• Provided information:
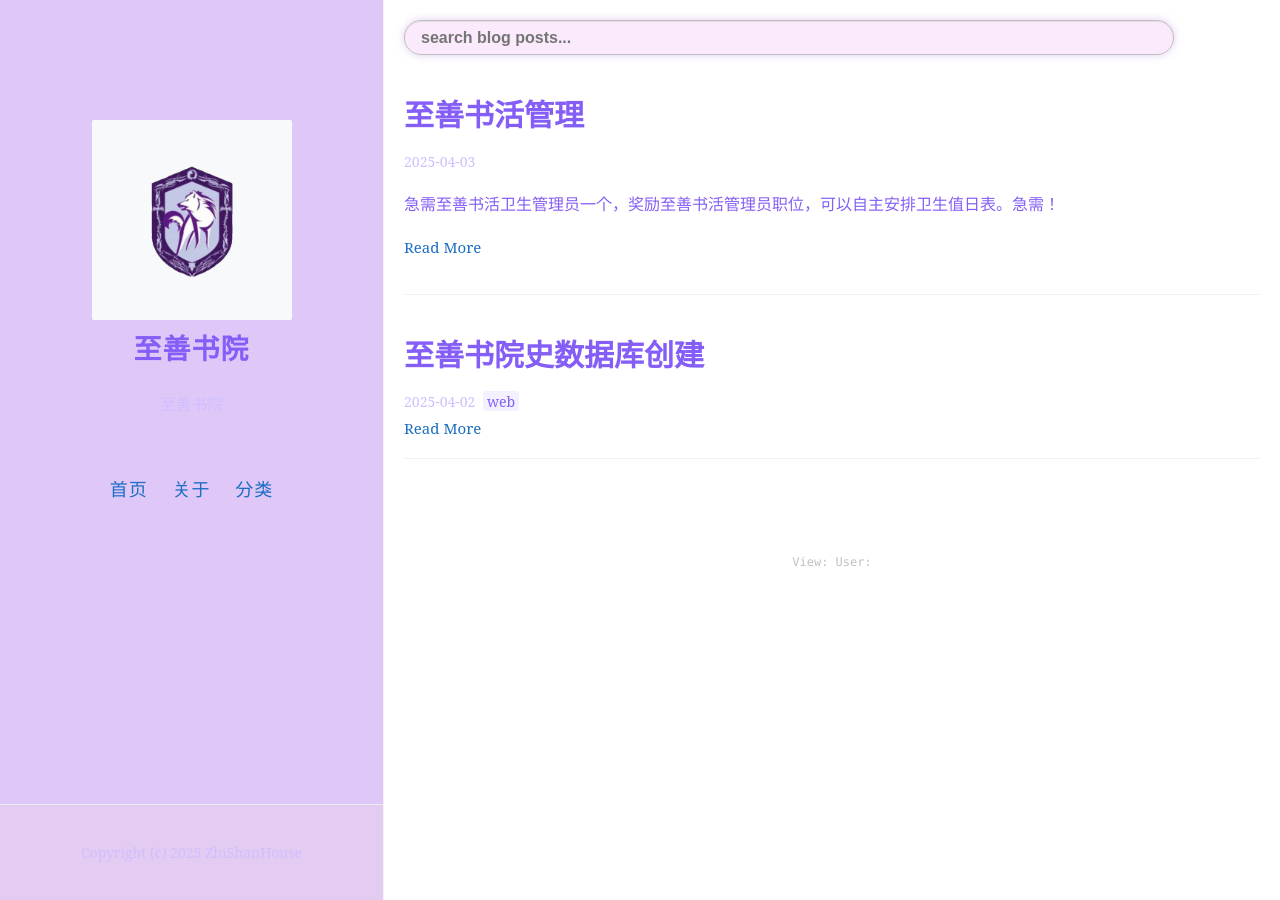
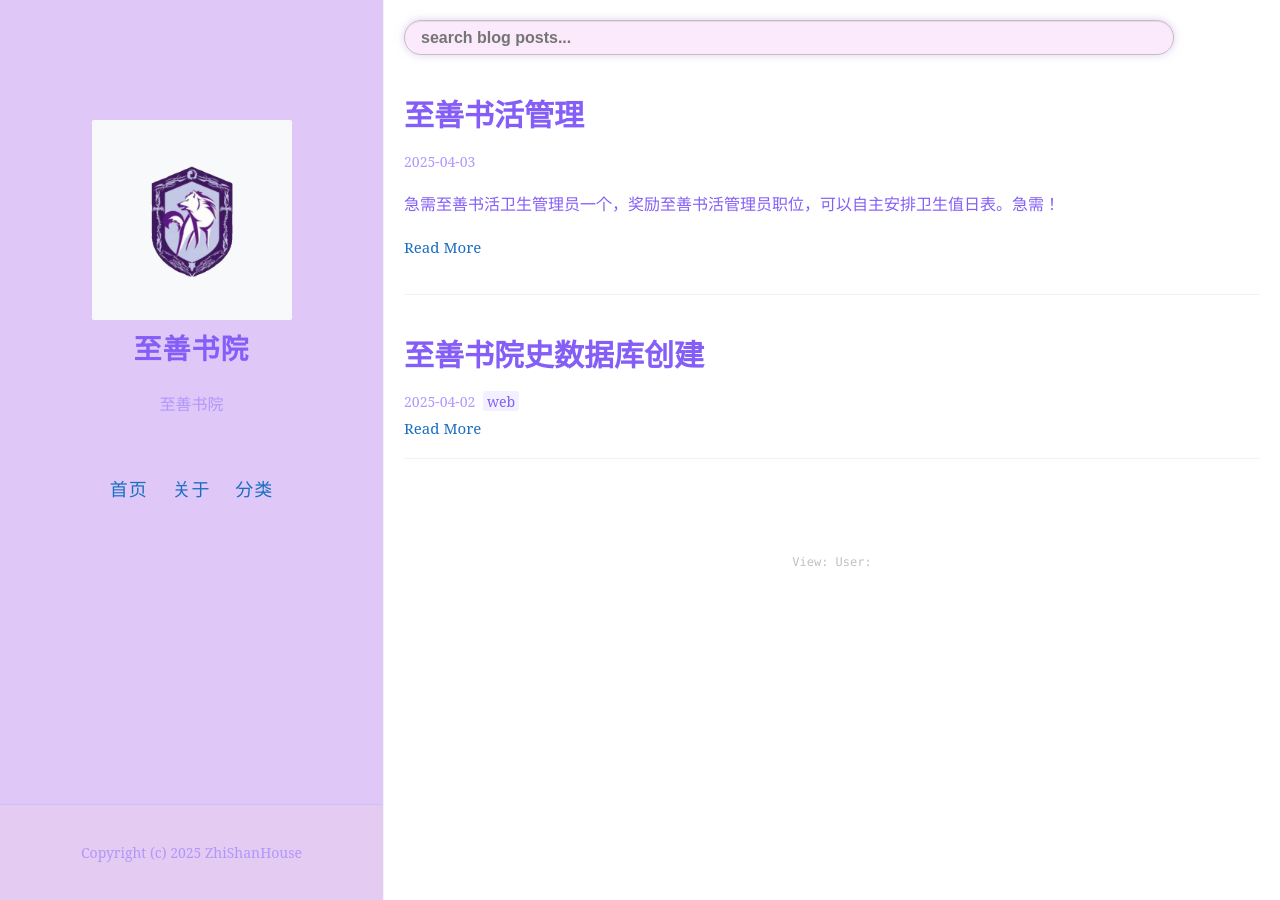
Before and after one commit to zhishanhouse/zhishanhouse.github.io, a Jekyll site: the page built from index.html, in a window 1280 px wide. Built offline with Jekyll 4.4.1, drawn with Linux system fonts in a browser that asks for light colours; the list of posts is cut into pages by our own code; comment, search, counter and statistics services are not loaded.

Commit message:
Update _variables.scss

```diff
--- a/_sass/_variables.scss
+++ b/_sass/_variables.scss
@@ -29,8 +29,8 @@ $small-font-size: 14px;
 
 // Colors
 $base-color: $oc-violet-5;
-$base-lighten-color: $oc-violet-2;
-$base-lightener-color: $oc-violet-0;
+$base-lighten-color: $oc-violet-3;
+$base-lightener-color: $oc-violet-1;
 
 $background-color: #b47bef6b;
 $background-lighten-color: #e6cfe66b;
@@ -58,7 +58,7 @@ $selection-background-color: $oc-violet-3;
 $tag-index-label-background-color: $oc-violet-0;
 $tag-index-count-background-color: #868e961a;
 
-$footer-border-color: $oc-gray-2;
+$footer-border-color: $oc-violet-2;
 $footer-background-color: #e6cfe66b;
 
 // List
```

• Directions: Copy out each record word for word and omit any pictures.

• Task result:
Before and after one commit to zhishanhouse/zhishanhouse.github.io, a Jekyll site: the page built from index.html, in a window 1280 px wide. Built offline with Jekyll 4.4.1, drawn with Linux system fonts in a browser that asks for light colours; the list of posts is cut into pages by our own code; comment, search, counter and statistics services are not loaded.

Commit message:
Update _variables.scss

```diff
--- a/_sass/_variables.scss
+++ b/_sass/_variables.scss
@@ -29,8 +29,8 @@ $small-font-size: 14px;
 
 // Colors
 $base-color: $oc-violet-5;
-$base-lighten-color: $oc-violet-2;
-$base-lightener-color: $oc-violet-0;
+$base-lighten-color: $oc-violet-3;
+$base-lightener-color: $oc-violet-1;
 
 $background-color: #b47bef6b;
 $background-lighten-color: #e6cfe66b;
@@ -58,7 +58,7 @@ $selection-background-color: $oc-violet-3;
 $tag-index-label-background-color: $oc-violet-0;
 $tag-index-count-background-color: #868e961a;
 
-$footer-border-color: $oc-gray-2;
+$footer-border-color: $oc-violet-2;
 $footer-background-color: #e6cfe66b;
 
 // List
```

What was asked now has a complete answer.